I just finished my next to the last text for the Florida Teens Read book list collated by the Florida Association of Media Educators.  If you’ve been following my blog, then you already know that my high school pulls its book club books from this list.

Laura Resau teamed with María Virginia Farinango to tell a fictionalized account of Virginia’s childhood in The Queen of WaterThe Queen of Water is the tale of Virginia’s childhood as an indígena in Ecuador in the 1980s.  What struck me as I finished the book this afternoon is how much it follows what I have been studying in Women of Color feminism.

There were / are several different classes of Ecudorians:  the poor indígena, the middle class and rich indígena, and the mestizos.  The indígena are thought of as inferior, less than human and the children are often sold / stolen into child slavery.  At seven, Virginia’s parents sent her to live with another family who promised them money and monthly payments for her work.  Virginia was beaten, denied an education, and constantly told that she was stupid, that she was dirty.

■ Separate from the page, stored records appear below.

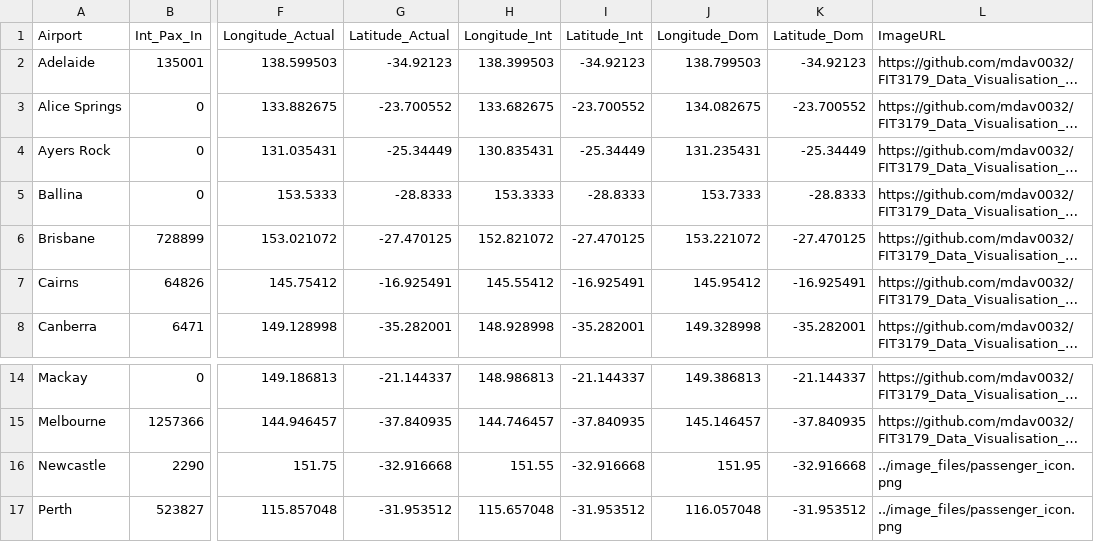
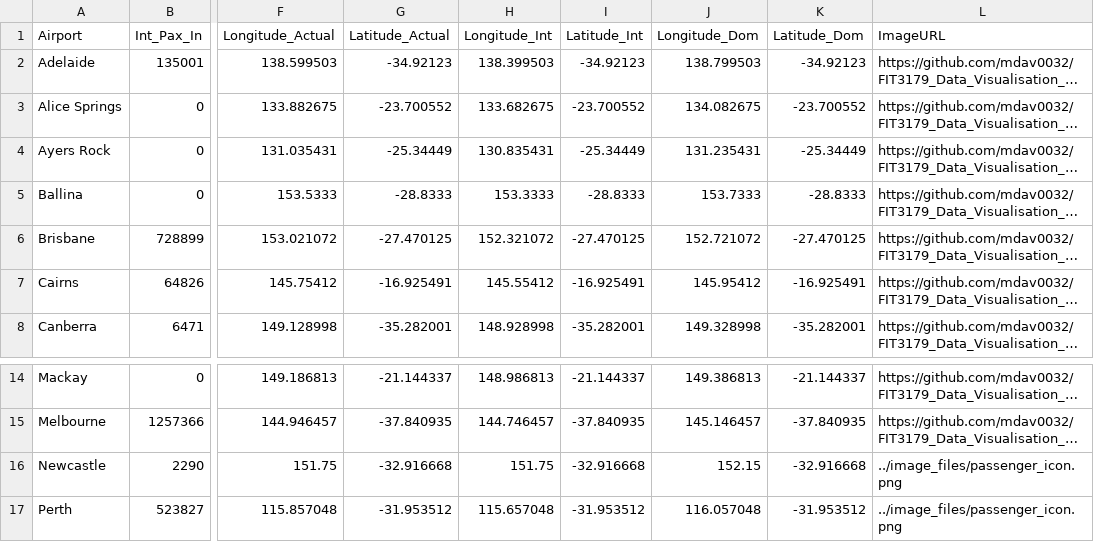
Before and after one commit to mdav0032/FIT3179_Data_Visualisation_2_Moksh, a CSV file: data_files/Aus_airport_passenger_data.csv, drawn as a sheet; only a part is shown, gaps mark what is left out; long unchanged cells end in …; the diff names each change by its address in the sheet, - before the commit and + after, or states it on an @@ line.

Commit message:
Added updated data file

```diff
--- a/data_files/Aus_airport_passenger_data.csv
+++ b/data_files/Aus_airport_passenger_data.csv
-H6 (Longitude_Int): 152.821072
+H6 (Longitude_Int): 152.321072
-J6 (Longitude_Dom): 153.221072
+J6 (Longitude_Dom): 152.721072
-H16 (Longitude_Int): 151.55
+H16 (Longitude_Int): 151.75
-J16 (Longitude_Dom): 151.95
+J16 (Longitude_Dom): 152.15
```
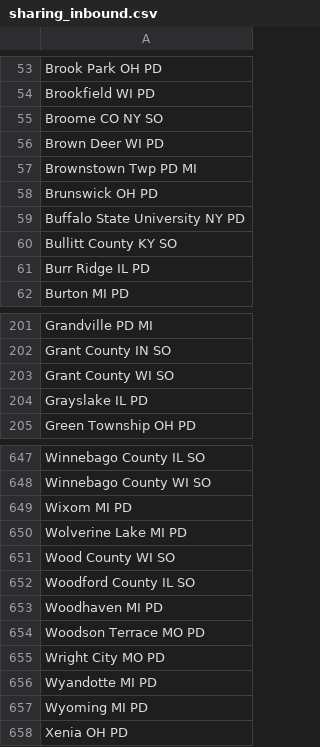
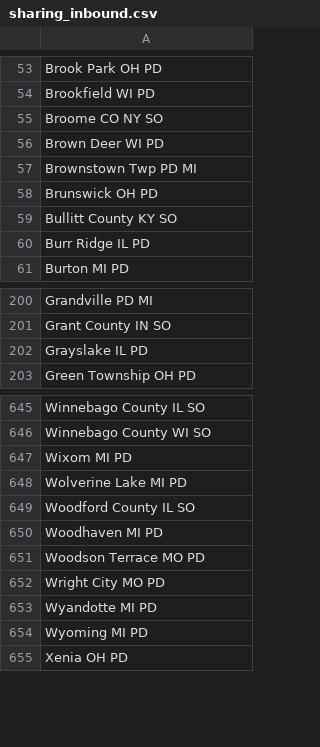
Before and after one commit to Cantica-Systems/kent-co-mi-flock, a CSV file: data/wyoming-city-pd/sharing_inbound.csv, drawn as a sheet; only a part is shown, gaps mark what is left out; the diff names each change by its address in the sheet, - before the commit and + after, or states it on an @@ line.

```diff
--- a/data/wyoming-city-pd/sharing_inbound.csv
+++ b/data/wyoming-city-pd/sharing_inbound.csv
-row 59: Buffalo State University NY PD
-row 203: Grant County WI SO
-row 651: Wood County WI SO
```
Also changed, not shown: data/wyoming-city-pd/2026-09.csv, data/wyoming-city-pd/sharing_outbound.csv, 4 other files.
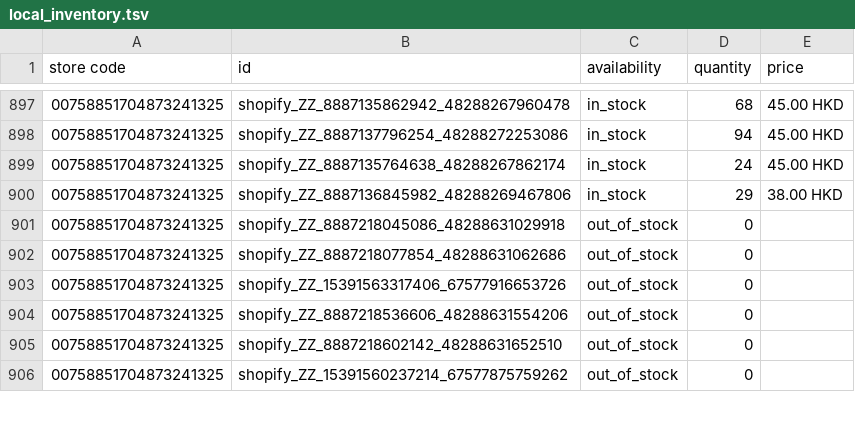
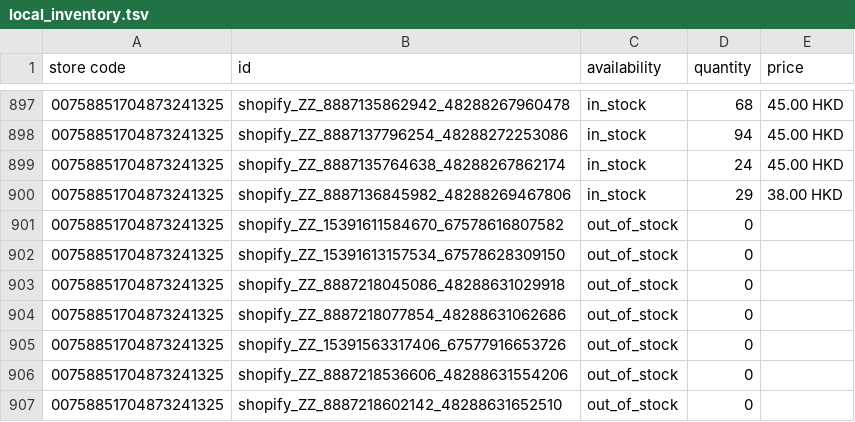
Before and after one commit to edberli/ouji-website, a TSV file: data/local_inventory.tsv, drawn as a sheet; only a part is shown, gaps mark what is left out; the shorter side is filled out with more unchanged rows; the diff names each change by its address in the sheet, - before the commit and + after, or states it on an @@ line.

Commit message:
觀塘本地存貨 feed 每日更新 2026-10-15

```diff
--- a/data/local_inventory.tsv
+++ b/data/local_inventory.tsv
+row 901: 00758851704873241325 | shopify_ZZ_15391611584670_67578616807582 | out_of_stock | 0
+row 902: 00758851704873241325 | shopify_ZZ_15391613157534_67578628309150 | out_of_stock | 0
```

After Virginia escapes, around age 15, she realizes that her parents deeply regretted sending her off.  They, too, had been tricked into letting the people take her.  But through an amazing amount of work and spunk that had begun when she was enslaved, Virginia gets an education.  Her life, though, is fractured.  She is unable to combine her indígena self, with the mestiza-mimicking self, with her dishwasher self, with her student self.  She has been told who she is and what she is and who she can’t be and what she can’t be, but she says at the end of the novel that “I see that if you try to fit someone in a box, she might slip throught he seams like water and become her own river.”  By owning all of herself Virginia claims her entire self and begins to move forward with her life.

To learn more, visit Laura Resau’s website.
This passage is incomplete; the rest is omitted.